COACH FRANKLIN: I think it goes back to what we talked about all off-season. We lost four defensive linemen, three to the NFL, that are all now on NFL teams. So getting those guys experience, building their confidence as early as we possibly can, I think that's the group that has probably grown as much as anybody is our defensive lineman, I think is playing pretty well right now.
I think that's probably the biggest difference between now and game one is the experience of our defensive line and those guys make something plays and being stout and being aggressive as the season has gone on. And then obviously the possibility of getting some linebackers back helps with that, as well.
Q. The past two years, the 38-10 score doesn't look competitive but that game was competitive into the fourth quarter. You had the ball inside the 15, had the turnover on downs, and the double over time is self-explanatory.
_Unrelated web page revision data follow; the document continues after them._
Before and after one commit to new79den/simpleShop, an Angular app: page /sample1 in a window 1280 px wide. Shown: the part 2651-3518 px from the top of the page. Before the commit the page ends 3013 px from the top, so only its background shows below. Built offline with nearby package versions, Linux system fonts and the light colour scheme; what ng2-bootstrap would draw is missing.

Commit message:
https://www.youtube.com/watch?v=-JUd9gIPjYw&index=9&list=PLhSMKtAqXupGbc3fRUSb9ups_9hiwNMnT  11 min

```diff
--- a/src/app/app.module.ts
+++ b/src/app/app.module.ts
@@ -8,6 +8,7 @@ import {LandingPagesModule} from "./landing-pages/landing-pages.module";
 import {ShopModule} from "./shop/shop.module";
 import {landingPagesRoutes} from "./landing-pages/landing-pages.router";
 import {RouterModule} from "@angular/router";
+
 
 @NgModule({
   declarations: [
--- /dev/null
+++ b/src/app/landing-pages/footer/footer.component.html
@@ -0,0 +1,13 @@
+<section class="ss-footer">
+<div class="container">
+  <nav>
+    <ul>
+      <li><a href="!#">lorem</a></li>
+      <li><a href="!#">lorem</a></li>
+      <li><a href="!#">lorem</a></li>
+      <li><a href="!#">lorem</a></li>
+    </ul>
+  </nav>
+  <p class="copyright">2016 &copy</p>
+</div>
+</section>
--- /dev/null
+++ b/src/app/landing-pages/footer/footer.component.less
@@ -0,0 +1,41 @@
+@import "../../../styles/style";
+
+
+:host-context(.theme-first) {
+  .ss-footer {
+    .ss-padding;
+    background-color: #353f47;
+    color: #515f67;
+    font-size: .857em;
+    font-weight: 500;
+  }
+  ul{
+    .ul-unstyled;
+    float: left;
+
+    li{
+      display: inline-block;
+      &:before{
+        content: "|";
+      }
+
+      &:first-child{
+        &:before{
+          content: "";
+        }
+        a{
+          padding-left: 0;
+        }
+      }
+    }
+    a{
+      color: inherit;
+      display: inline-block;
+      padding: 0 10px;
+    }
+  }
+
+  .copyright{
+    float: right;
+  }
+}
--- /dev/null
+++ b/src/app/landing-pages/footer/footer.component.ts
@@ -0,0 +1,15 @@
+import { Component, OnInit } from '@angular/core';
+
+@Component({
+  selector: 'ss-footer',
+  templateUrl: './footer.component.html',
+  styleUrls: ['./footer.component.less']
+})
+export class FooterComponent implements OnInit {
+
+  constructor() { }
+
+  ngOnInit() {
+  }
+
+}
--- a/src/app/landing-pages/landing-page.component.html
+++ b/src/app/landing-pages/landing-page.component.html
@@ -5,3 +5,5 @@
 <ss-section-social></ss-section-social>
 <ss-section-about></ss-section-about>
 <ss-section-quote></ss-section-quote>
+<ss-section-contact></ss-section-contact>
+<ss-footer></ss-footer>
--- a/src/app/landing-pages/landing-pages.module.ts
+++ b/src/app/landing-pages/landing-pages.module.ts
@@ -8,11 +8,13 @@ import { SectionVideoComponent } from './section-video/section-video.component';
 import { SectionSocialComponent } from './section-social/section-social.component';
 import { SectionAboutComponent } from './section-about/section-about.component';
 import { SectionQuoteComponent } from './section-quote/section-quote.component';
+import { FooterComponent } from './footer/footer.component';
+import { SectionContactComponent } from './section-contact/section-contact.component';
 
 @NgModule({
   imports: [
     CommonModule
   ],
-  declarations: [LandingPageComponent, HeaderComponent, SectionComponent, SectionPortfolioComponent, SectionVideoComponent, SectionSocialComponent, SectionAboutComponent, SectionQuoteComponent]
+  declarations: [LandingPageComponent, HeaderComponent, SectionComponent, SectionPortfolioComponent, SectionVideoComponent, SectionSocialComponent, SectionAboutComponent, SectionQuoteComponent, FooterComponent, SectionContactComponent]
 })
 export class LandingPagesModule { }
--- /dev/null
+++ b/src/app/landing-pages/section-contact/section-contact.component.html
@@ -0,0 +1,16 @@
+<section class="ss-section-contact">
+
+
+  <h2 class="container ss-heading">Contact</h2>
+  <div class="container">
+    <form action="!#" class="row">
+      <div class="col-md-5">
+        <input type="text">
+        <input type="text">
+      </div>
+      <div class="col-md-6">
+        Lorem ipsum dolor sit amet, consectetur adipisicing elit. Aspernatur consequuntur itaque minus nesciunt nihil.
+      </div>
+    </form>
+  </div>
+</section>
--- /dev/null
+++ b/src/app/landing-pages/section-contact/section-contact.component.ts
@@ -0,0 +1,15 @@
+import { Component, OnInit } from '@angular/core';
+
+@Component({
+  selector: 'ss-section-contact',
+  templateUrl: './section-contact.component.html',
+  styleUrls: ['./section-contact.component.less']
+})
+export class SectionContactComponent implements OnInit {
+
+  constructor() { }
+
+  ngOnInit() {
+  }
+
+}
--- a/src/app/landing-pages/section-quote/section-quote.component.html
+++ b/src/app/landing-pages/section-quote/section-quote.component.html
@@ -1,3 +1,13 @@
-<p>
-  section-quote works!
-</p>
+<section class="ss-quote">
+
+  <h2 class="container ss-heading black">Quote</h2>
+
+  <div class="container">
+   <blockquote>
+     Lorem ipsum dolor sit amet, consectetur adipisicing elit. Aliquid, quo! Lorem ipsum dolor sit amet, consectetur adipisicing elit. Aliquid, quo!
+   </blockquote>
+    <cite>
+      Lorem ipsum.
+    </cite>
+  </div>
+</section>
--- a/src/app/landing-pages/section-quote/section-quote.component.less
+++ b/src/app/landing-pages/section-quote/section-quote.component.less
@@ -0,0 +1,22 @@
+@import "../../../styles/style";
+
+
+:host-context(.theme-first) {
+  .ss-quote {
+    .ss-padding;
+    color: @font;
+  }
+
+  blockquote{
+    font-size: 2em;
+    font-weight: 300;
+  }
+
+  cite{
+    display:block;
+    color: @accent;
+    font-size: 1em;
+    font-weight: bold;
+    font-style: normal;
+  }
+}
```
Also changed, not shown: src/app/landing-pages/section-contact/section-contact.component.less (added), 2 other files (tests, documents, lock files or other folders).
So you've played Ohio State competitively despite a lot of reasons why maybe people feel that shouldn't be the case. Why do you think you guys have managed to show up at that next level against Ohio State the past two years?
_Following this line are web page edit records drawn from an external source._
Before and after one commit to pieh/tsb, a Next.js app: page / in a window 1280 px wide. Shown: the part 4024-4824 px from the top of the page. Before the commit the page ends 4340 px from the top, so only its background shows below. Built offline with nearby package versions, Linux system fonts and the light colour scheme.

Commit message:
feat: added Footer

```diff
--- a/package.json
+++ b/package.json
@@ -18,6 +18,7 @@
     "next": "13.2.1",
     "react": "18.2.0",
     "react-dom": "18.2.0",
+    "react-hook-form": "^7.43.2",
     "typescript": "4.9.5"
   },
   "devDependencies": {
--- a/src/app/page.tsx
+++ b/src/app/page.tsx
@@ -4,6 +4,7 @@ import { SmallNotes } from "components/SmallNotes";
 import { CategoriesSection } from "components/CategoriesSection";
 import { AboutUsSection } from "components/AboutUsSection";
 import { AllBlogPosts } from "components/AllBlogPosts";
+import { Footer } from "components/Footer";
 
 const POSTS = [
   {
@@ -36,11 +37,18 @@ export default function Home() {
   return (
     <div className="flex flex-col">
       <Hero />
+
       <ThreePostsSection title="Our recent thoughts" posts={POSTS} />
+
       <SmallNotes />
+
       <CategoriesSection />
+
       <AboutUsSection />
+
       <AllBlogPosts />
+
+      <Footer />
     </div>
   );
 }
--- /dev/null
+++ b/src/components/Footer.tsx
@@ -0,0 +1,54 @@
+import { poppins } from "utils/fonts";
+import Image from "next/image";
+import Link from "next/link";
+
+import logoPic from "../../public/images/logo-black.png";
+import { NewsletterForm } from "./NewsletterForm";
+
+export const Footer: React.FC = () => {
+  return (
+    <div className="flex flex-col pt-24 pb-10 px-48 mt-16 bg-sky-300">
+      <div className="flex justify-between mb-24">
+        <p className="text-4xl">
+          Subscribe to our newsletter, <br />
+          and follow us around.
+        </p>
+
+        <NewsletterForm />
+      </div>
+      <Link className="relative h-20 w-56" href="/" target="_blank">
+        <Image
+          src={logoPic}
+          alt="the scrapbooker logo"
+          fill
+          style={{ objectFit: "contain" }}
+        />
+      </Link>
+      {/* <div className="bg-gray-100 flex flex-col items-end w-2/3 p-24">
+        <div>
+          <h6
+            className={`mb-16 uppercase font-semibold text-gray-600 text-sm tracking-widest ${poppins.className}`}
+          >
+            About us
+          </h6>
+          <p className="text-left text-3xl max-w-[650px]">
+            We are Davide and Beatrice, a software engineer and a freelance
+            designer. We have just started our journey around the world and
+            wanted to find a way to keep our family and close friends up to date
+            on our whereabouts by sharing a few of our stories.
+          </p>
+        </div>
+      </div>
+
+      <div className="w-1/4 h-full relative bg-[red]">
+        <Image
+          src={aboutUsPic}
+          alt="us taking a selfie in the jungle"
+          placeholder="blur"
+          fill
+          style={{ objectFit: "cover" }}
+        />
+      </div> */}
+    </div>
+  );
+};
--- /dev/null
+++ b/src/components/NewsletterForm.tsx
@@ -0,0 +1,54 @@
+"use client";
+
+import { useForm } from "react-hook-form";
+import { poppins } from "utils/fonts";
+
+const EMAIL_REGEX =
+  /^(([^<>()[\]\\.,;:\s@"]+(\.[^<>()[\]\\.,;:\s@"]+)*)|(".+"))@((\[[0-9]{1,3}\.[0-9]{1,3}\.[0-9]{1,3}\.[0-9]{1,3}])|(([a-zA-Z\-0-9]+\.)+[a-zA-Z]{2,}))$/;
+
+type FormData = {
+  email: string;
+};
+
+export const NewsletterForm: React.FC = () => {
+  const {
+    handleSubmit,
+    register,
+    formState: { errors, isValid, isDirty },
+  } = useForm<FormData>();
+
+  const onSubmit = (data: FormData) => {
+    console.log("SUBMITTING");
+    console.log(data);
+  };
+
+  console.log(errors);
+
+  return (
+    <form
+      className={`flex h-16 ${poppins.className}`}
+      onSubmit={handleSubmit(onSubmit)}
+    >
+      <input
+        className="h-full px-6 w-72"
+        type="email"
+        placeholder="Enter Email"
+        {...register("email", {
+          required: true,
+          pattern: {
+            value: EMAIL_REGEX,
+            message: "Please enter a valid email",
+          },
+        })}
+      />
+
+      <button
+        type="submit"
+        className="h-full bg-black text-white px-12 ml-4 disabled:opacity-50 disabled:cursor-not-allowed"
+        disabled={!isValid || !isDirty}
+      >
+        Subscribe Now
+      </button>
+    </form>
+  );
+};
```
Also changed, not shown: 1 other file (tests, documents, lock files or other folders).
COACH FRANKLIN: Yeah, and on top of that, I think in 2013, it was 63-14.
Yeah, we have; the first year we played really well. Mike Hull was really an eraser for us in year one on the defensive side of the ball on the defensive line, and we played well.
I thought one of the things I thought we did really well that year was we got the crowd involved early in the game and kept them involved early in the game. I think last year, we were able to do that, at times, but not as consistently as we would like.
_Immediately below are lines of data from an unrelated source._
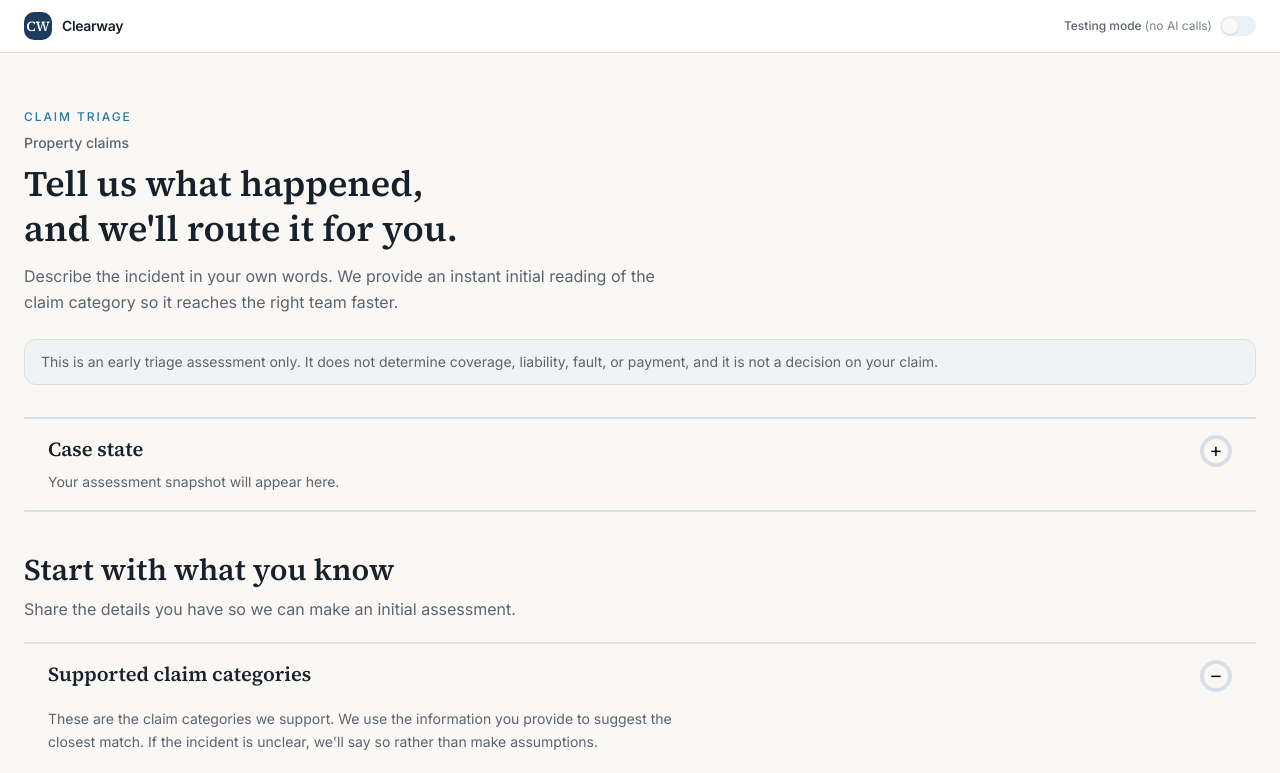
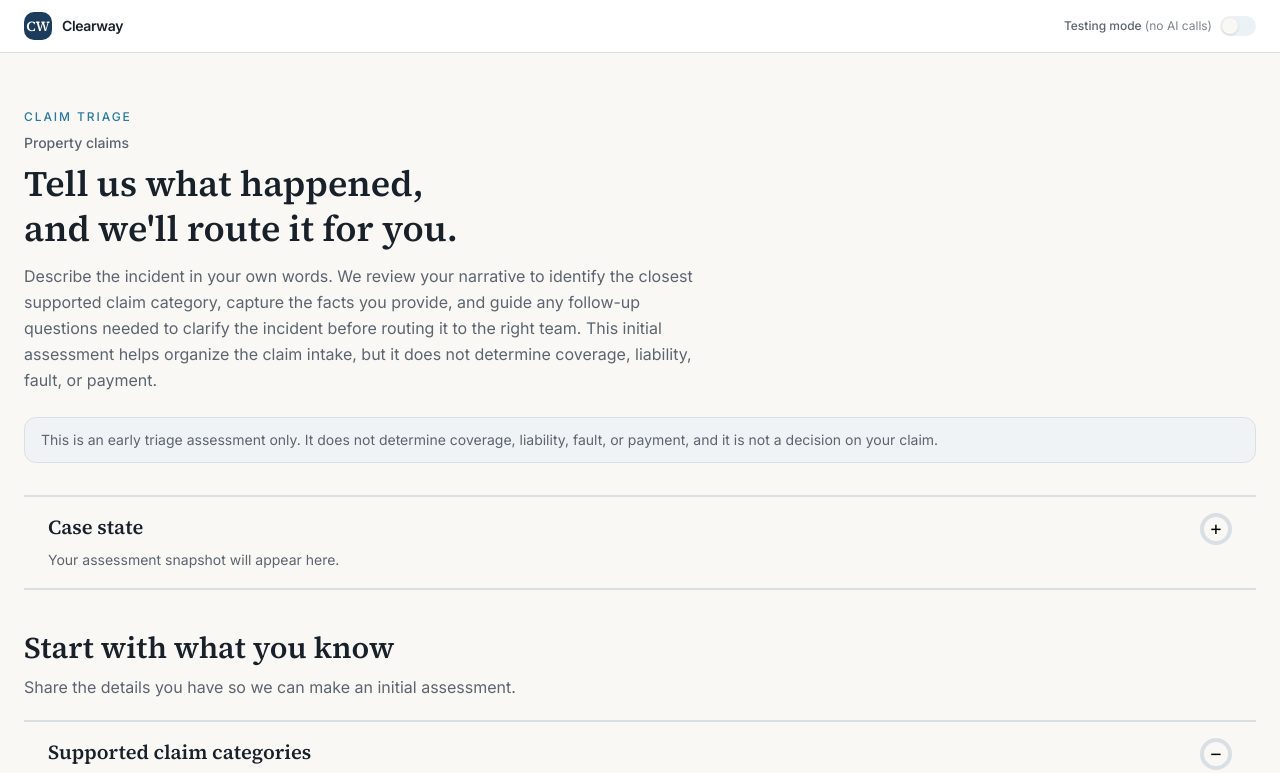
Before and after one commit to williamhu08/claims-intake, a Next.js app: page / in a window 1280 px wide. Shown: the top 773 px of the page. Built offline with nearby package versions, Linux system fonts and the light colour scheme.

Commit message:
feat: enhance incident description and triage clarification
Updated incident description to clarify triage process and claim assessment details.

Co-authored-by: williamhu08 <19258151+williamhu08@users.noreply.github.com>

```diff
--- a/app/page.tsx
+++ b/app/page.tsx
@@ -15,7 +15,7 @@ export default function Home() {
             <p className="text-xs font-medium uppercase tracking-[0.16em] text-accent">Claim triage</p>
             <p className="mt-2 text-sm font-medium text-muted-foreground">Property claims</p>
             <h1 className="mt-2 font-serif text-3xl font-semibold leading-tight text-foreground text-balance sm:text-4xl">Tell us what happened, and we&apos;ll route it for you.</h1>
-            <p className="mt-3 leading-relaxed text-muted-foreground text-pretty">Describe the incident in your own words. We provide an instant initial reading of the claim category so it reaches the right team faster.</p>
+            <p className="mt-3 leading-relaxed text-muted-foreground text-pretty">Describe the incident in your own words. We review your narrative to identify the closest supported claim category, capture the facts you provide, and guide any follow-up questions needed to clarify the incident before routing it to the right team. This initial assessment helps organize the claim intake, but it does not determine coverage, liability, fault, or payment.</p>
           </div>
           <div role="note" className="mt-6 rounded-lg border border-border bg-muted/60 px-4 py-3 text-sm text-muted-foreground text-pretty">This is an early triage assessment only. It does not determine coverage, liability, fault, or payment, and it is not a decision on your claim.</div>
           <div className="mt-8"><ClaimIntakeSection /></div>
```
I think a lot of it goes back to what we've talked about before is matchups and style of play. There's going to be some teams, depending on kind of where you're at in your program, that are not going to be good matchups and vice versa. You see it every week when you're watching games on Saturdays through Thursday night, a team that you think is going to dominate and they go out and play and they don't play as well and you wonder why, and a lot of it deals with matchups.
We have played well. We have played hard. We have played aggressive and we've handled some of those things. I think the first year is probably the year that probably jumps out to me the most is I think the biggest factor is we made plays on offense and we made plays on defense, that not only kept us in the game, but kept the crowd involved, which I think is very, very important.
Last year, we didn't do that consistently enough and we did some things, we had some big plays last year and got penalties which took points off the board, which you can't do. The margin of error against these types of teams is too small. So you have to play; you have to play well. That's what we plan on doing again on Saturday.
We're one of the more disciplined teams in the country when it comes to penalties and we need to continue to do that. The games that we have not turned the ball over and protected the football and won the turnover battle, we've been successful. We're going to need to do that again on Saturday.
And then the last component is explosive plays. We have to limit them. They are a big-play team. We have to limit their explosiveness and we have to create big plays, which is something that we've done a pretty good job of all year long. We need to continue to build on that.
I think last week, if you look at the Maryland game, we had 15 explosive plays on offense and our defense gave up four. So when you win the turnover battle and you win the explosive play battle, you've got a chance to be successful; and, like I mentioned before, keep the crowd involved, or take the crowd out of the game.
FastScripts Transcript by ASAP Sports